The Supreme Court, in its judgment delivered on February 2, upheld the judgment of the Court of Appeal, particularly its finding that the University of Ilorin failed to prove that it delivered to her its letter dated March 25, 1999, refusing her request for four month’s extension of her leave of absence.
The lead judgment written by Justice Kumai Bayang Akaahs noted that the kernel of the appeal was substantially “the receipt or non-receipt of a letter said to have been written on 25/3/99 by the appellants and mailed to the respondent in her overseas address, which the respondent denied receiving”.
The apex court noted that, not only did Prof. Obayan deny receiving the letter dated March 25, 1999, one of the institution’s witnesses at the trial court also supported her claim by testifying to the effect that the letter was not delivered to her.
It said: “In her evidence under cross-examination, Mrs. Modupe Olulade, who testified as DW1 (defence witness 1) admitted that she did not send fax or courier to the respondent. When she was asked the question: ‘Between March and September 1999 there was no communication to plaintiff by the university?’ Her reply was yes.
“Having admitted that, between March and September 1999, there was no communication to plaintiff by the university and the respondent’s (Prof. Obayan’s) evidence that it was when she returned from the UK in September 1999 that she received Exhibits 9 and 10 (approvals for one-year sabbatical and one-year leave of absence), the burden of proving that the letter written on 25/3/99, refusing to grant the four months’ extension was received by the respondent in her U.K. address, rested with the appellants.”
The Supreme Court said it was satisfied by the conclusion of the Court of Appeal to the effect that the failure of the appellants (who were respondents at the lower court) “to establish their own claim that they communicated Exhibit 26 (the letter refusing her request for additional four months’ leave) to the appellant, on the other hand would be more fatal to their defence and, considering the circumstances, form a solid prop for the appellant’s case.
“They had the duty of communicating their refusal to her, otherwise their silence, coupled with other conduct on their part, could be construed as tacit approval of her application for extension, in which case the question whether or not they wrote Exhibit 19 would pale into insignificance.”
The Supreme Court also held that the Court of Appeal properly invoked estopel by conduct in favour of the respondent as stipulated by section 169 (formerly Section 151 of Evidence Act).

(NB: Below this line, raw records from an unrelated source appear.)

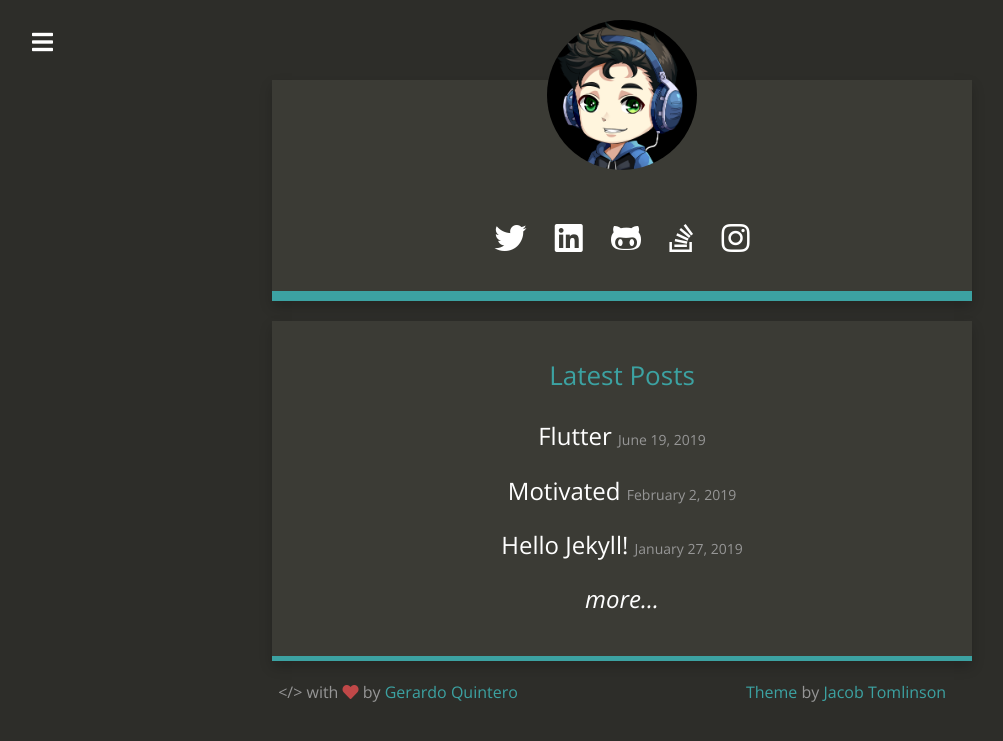
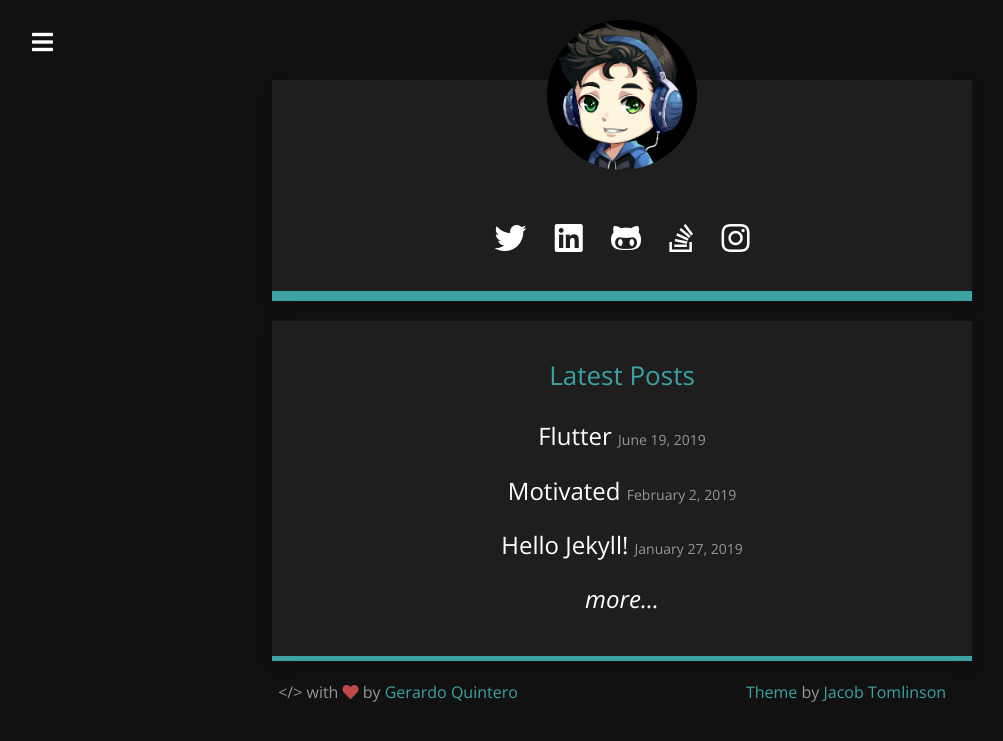
Before and after one commit to jerryq27/jerryq27.github.io, a Jekyll site: the page built from index.html, in a window 1280 px wide. Shown: the top 741 px of the page, without its empty margins (18-1021 px from the left). Built offline with Jekyll 4.4.1, drawn with Linux system fonts in a browser that asks for light colours; nearby versions of some CDN libraries.

Commit message:
Changed the dark theme's pallete colors.

```diff
--- a/css/style.scss
+++ b/css/style.scss
@@ -18,11 +18,11 @@ $reddit: #cee3f8;
 $rss: #eea33a;
 
 $darker: #21211E;
-$dark: #2D2D29;
-$medium: #3B3B35;
+$background-color: #111111; //#2D2D29;
+$content-background-color: #1E1E1E;//#3B3B35;
 $light-medium: #969696;
 $dark-blue: #215A6D;
-$light-blue: #3CA2A2;
+$accent-color: #3CA2A2;
 $green: #92C7A3;
 $light: #DFECE6;
 $white: #FFFFFF;
@@ -47,7 +47,7 @@ html {
 body {
 	font-family: 'Open Sans', sans-serif;
 	font-weight: 300;
-	background-color: $dark;
+	background-color: $background-color;
 	color: $white;
 	font-size: 16px;
 	height: 100%;
@@ -56,7 +56,7 @@ body {
 
 a,
 a:active {
-	color: $light-blue;
+	color: $accent-color;
 	text-decoration: none;
 }
 
@@ -124,7 +124,7 @@ ul {
 	cursor: pointer;
 	line-height: 1em;
 	padding: 10px;
-	background-color: $dark;
+	background-color: $background-color;
 	z-index: 100;
 
 	@media (min-width: $screen-sm-min) {
@@ -134,14 +134,14 @@ ul {
 }
 
 .content-panel {
-	background-color: $medium;
+	background-color: $content-background-color;
 	padding-top: 20px;
 	padding-bottom: 20px;
 	padding-left: 30px;
 	padding-right: 30px;
 	margin-top: 20px;
 	box-shadow: 0px 0px 0px 0px, 0px 6px 12px rgba(0, 0, 0, 0.2);
-	border-bottom: 5px solid $light-blue;
+	border-bottom: 5px solid $accent-color;
 }
 
 #my-menu {
@@ -156,7 +156,7 @@ ul {
 	}
 
 	a:hover {
-		color: $light-blue;
+		color: $accent-color;
 	}
 
 	.pages {
@@ -266,13 +266,13 @@ ul {
 	}
 
 	.content-panel:nth-of-type(1) {
-		border-bottom: 10px solid $light-blue;
+		border-bottom: 10px solid $accent-color;
 	}
 
 	#typed,
 	.author-header {
 		font-family: 'Montserrat', sans-serif;
-		color: $light-blue;
+		color: $accent-color;
 		margin-top: 0px;
 		padding-top: 15px;
 		font-size: 30px;
@@ -321,7 +321,7 @@ ul {
 
 		h2 {
 			margin-bottom: 30px;
-			color: $light-blue;
+			color: $accent-color;
 			font-size: 26px;
 		}
 
@@ -362,7 +362,7 @@ ul {
 		}
 
 		a:hover {
-			color: $light-blue;
+			color: $accent-color;
 		}
 	}
 
@@ -392,7 +392,7 @@ ul {
 		}
 
 		a:hover {
-			color: $light-blue;
+			color: $accent-color;
 		}
 
 		ul {
@@ -437,7 +437,7 @@ ul {
 		margin: 2px;
 		margin-top: 50px;
 
-		color: $dark;
+		color: $background-color;
 		background-color: $white;
 
 		border: 1px solid #adc5cf;
@@ -502,7 +502,7 @@ ul {
 		}
 
 		a:hover {
-			color: $light-blue;
+			color: $accent-color;
 		}
 
 		h4 {
@@ -732,7 +732,7 @@ ul {
 				}
 
 				a:hover {
-					color: $light-blue;
+					color: $accent-color;
 				}
 
 			}
@@ -841,7 +841,7 @@ ul {
 		margin-top: 30px;
 
 		a {
-			color: $light-blue;
+			color: $accent-color;
 		}
 	}
 
@@ -882,8 +882,8 @@ ul {
 }
 
 .btn-categories {
-	background-color: $light-blue;
-	border-color: $light-blue;
+	background-color: $accent-color;
+	border-color: $accent-color;
 	color: $white;
 
 	&:hover {
@@ -906,11 +906,11 @@ ul {
 }
 
 .dropdown-menu {
-	background-color: $light-blue;
+	background-color: $accent-color;
 	color: $white;
 
 	>li>a {
-		background-color: $light-blue;
+		background-color: $accent-color;
 		color: $white;
 
 		&:hover {
```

The court faulted the manner her employment was terminated and held that the respondent was denied fair hearing by the appellants in their decision to terminate her employment.
Justice Akaahs said, in the lead judgment: “I find that this appeal is totally devoid of any merits and it is accordingly dismissed.
“I further affirm the judgment of the lower court delivered on 10 March 10, 2005, which ordered the respondents (now appellants) to reinstate and restore the plaintiff to her post as a lecturer and Reader in the Department of Guardian and Counselling of the university and to restore to her all rights, entitlements and other perquisites of that office and to pay her salaries, allowances and other entitlements from September 1999 to date.
“For the avoidance of doubt, the plaintiff is still in the service of the University of Ilorin. I assess the cost of this needless and vexatious litigation forced on the respondent at N500,000 in favour of the respondent and against the appellants.”
Other members of the panel – Justices Ariwoola, Amina Augie, Paul Galinje and Sidi Bage – agreed with the lead judgment.
Source: The Nation